Morocco. According to
Countryaah, a breakthrough in the negotiations on Western
Sahara was made possible in the fall, especially through the
former US Secretary of State James Baker's mediation. After
Morocco and Polisario held direct talks at the top level for the
first time in 22 years, the parties were able to agree on
the procedure for an upcoming referendum on the issue. A
crack question was who would vote, and after a compromise,
80,000 people agreed. A census was started in Western Sahara
during the last month of the year and a period of
disarmament and normalization began. The referendum is
expected to take place in December 1998.
In the fall, two elections took place. In November, for
the first time in Morocco's history, about 18 million went.
Moroccans to cast their votes in direct elections to the
second chamber, the House of Representatives. Over 3,000
candidates divided into 16 parties participated and the
debate was characterized by the problems of high
unemployment, a lack of education and a poor economy. In
December, in the first elections, representatives were
elected to the first chamber, the Advisory Assembly.
Before the elections, King Hassan restructured the
government in order to de-politicize it. Four women were
given positions in the government for the first time. For
the first time, it was also Islamists were allowed to gather
in public place and hold elections, which happened in
Former Zaire President Mobutu Sese Seko died in the fall
of Rabat, where he was forced into exile.
Also in March, Africa Contact published a report
documenting that Danish companies contribute to Morocco's
occupation of Western Sahara. Sampension, AP Pension, Danske
Bank, Nykredit and Nordea are among the 15 Danish pension
companies and five Danish banks investing in companies that
extract oil and gas and import phosphate from occupied
Western Sahara.
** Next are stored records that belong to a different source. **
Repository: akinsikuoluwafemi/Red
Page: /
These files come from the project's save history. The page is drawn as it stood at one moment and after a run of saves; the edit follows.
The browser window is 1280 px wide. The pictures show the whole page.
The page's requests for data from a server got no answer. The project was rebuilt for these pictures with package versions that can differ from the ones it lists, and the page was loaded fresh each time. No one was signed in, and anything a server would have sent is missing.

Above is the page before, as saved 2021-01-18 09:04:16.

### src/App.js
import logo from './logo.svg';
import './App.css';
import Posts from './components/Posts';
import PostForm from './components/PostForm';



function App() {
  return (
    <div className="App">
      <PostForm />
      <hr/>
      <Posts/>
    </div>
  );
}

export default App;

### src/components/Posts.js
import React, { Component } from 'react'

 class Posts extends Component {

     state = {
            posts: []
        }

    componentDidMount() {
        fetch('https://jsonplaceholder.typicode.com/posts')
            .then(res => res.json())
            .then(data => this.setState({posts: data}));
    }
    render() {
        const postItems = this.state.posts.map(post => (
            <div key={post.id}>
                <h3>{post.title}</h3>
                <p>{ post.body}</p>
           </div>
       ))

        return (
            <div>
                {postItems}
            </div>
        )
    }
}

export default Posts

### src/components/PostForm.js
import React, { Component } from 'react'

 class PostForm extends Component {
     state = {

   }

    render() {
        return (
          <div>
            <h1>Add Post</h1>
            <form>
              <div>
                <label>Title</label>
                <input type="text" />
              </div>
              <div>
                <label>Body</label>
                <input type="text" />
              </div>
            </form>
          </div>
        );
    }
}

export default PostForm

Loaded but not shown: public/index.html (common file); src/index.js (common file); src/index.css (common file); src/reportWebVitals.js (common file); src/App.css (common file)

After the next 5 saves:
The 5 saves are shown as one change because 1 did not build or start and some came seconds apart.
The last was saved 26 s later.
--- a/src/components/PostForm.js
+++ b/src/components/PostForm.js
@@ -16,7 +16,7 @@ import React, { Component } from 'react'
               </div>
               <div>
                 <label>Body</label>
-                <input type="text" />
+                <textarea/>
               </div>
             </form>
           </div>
The report had no effect in Denmark, where
Danish companies also supported the apartheid regime in
South Africa through the 1970s and 80s. In April, a
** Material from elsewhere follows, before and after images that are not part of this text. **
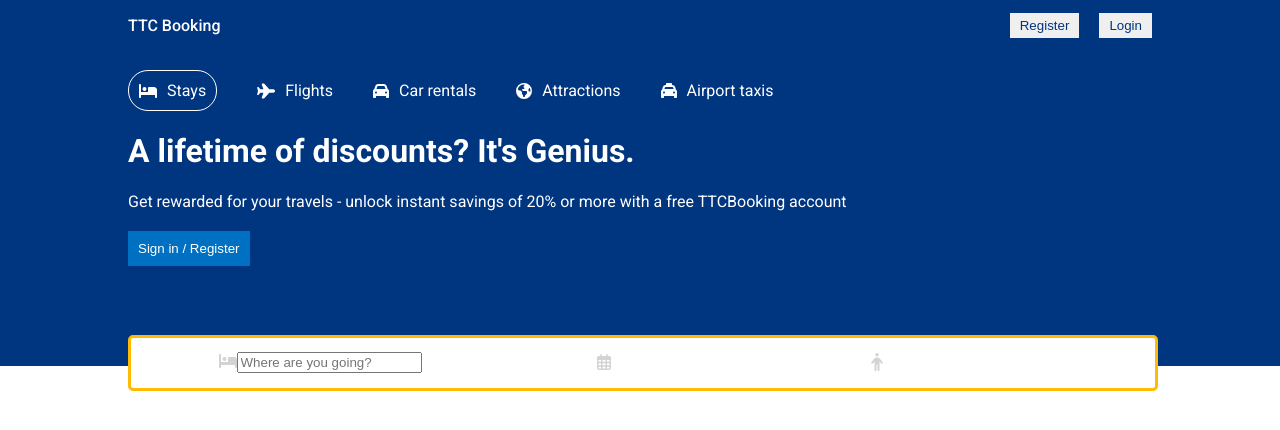
Repository: CarsonDev1/booking-app
Page: /
These files come from the project's save history. The page is drawn as it stood at one moment and after the next save; the edit follows.
The browser window is 1280 px wide. The pictures show the whole page.
The project was rebuilt for these pictures with package versions that can differ from the ones it lists, and the page was loaded fresh each time. Also part of the build but not shown: src/pages/home/home.css, src/pages/hotel/Hotel.jsx, src/pages/list/List.jsx.

Above is the page before, as saved 2022-12-03 01:11:15.

After the next save:
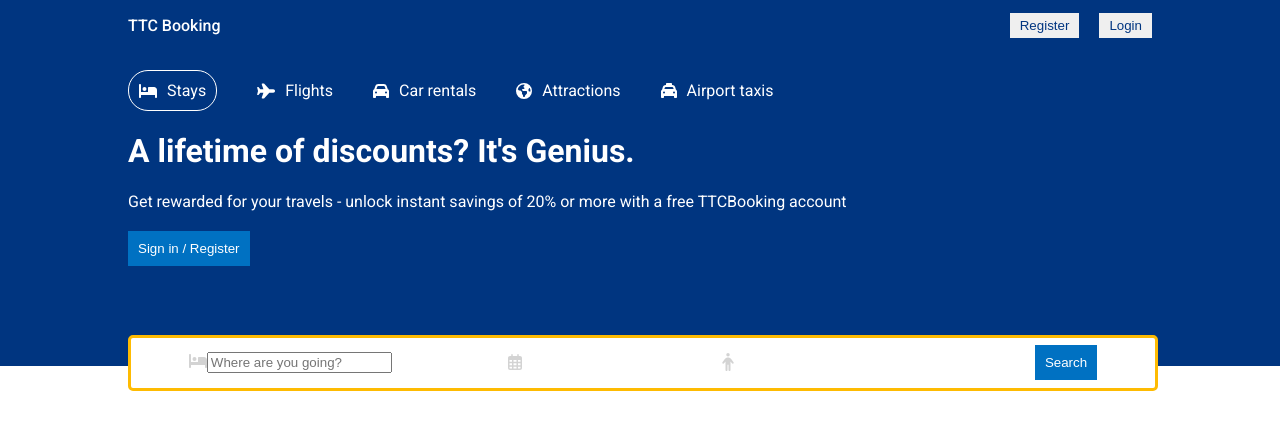
Saved 71 s later.
--- a/src/components/header/Header.jsx
+++ b/src/components/header/Header.jsx
@@ -70,6 +70,9 @@ const Header = () => {
 							2 adults 2 children 1 room
 						</span>
 					</div>
+					<div className="headerSearchItem">
+						<button className="headerBtn">Search</button>
+					</div>
 				</div>
 			</div>
 		</div>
Norwegian pension company withdrew its investments from
companies that worked in occupied territory.
Morocco, who had not been a member of the AU for decades
due to its occupation of Western Sahara, filed an
application for admission in September 2016. The country was
admitted in January 2017.
The country's economic and social problems sparked
protests in various parts of the country in October. The
triggering factor was the killing of the authorities on
fishmonger Mouhcine Fikri from Al Hoceima. The murder sent
thousands on the streets in protest in the major cities,
including Rabat and Marrakech as well as Al Hoceima. Slum
dwellers clashed with police as authorities began tearing
down houses in Sidi Bibi near Agadir. The protests only
subsided after 4 days when authorities decided to target 11
people for the fishmonger's death.
Authorities continued the persecution of journalists and
independent media. In January 2016, independent journalist
Ali Anouzla was brought to trial, accused of "calling for
terrorism". The prosecutor demanded 20 years in prison.
Anouzla had referred to Western Sahara as occupied. The
prosecution chose in May to drop the case.
Denmark is actively supporting the suppression of human
rights in Morocco. In 2016-17, Dagbladet Information could
reveal that the Danish Ministry of Business had granted
export authorization for advanced monitoring equipment from
the Nørresundby company BAE Systems Applied Intelligence.
The permit was for exports to the dictatorial states of
Saudi Arabia, Qatar, Oman, UAE, Morocco and Algeria. The
advanced electronic equipment was used to monitor and
persecute journalists, human rights activists and
oppositionists. Even before the Arab Spring of 2011, BAE's
predecessor, ETI, had provided monitoring equipment to the
Ben Ali dictatorship in Tunisia. ( Theme series on Danish
exports of monitoring technology, Information
In the October 2016 parliamentary elections, the ruling
Islamist PJD went up to 18 seats to 125, but even greater
progress was gained by the monarchist PAM, which passed 55
seats to 120. The turnout was 43%. For the next 5 months,
Prime Minister and PJD leader Benkirane tried to put
together a new majority government with the participation of
the smaller parties in parliament, which for most had
resigned. That was unsuccessful, and in March 2017 he was
therefore fired by the king, who instead appointed PJD's
Saadeddine Othmani to form government. A new government was
presented in April. Benkirane then resigned from his seat in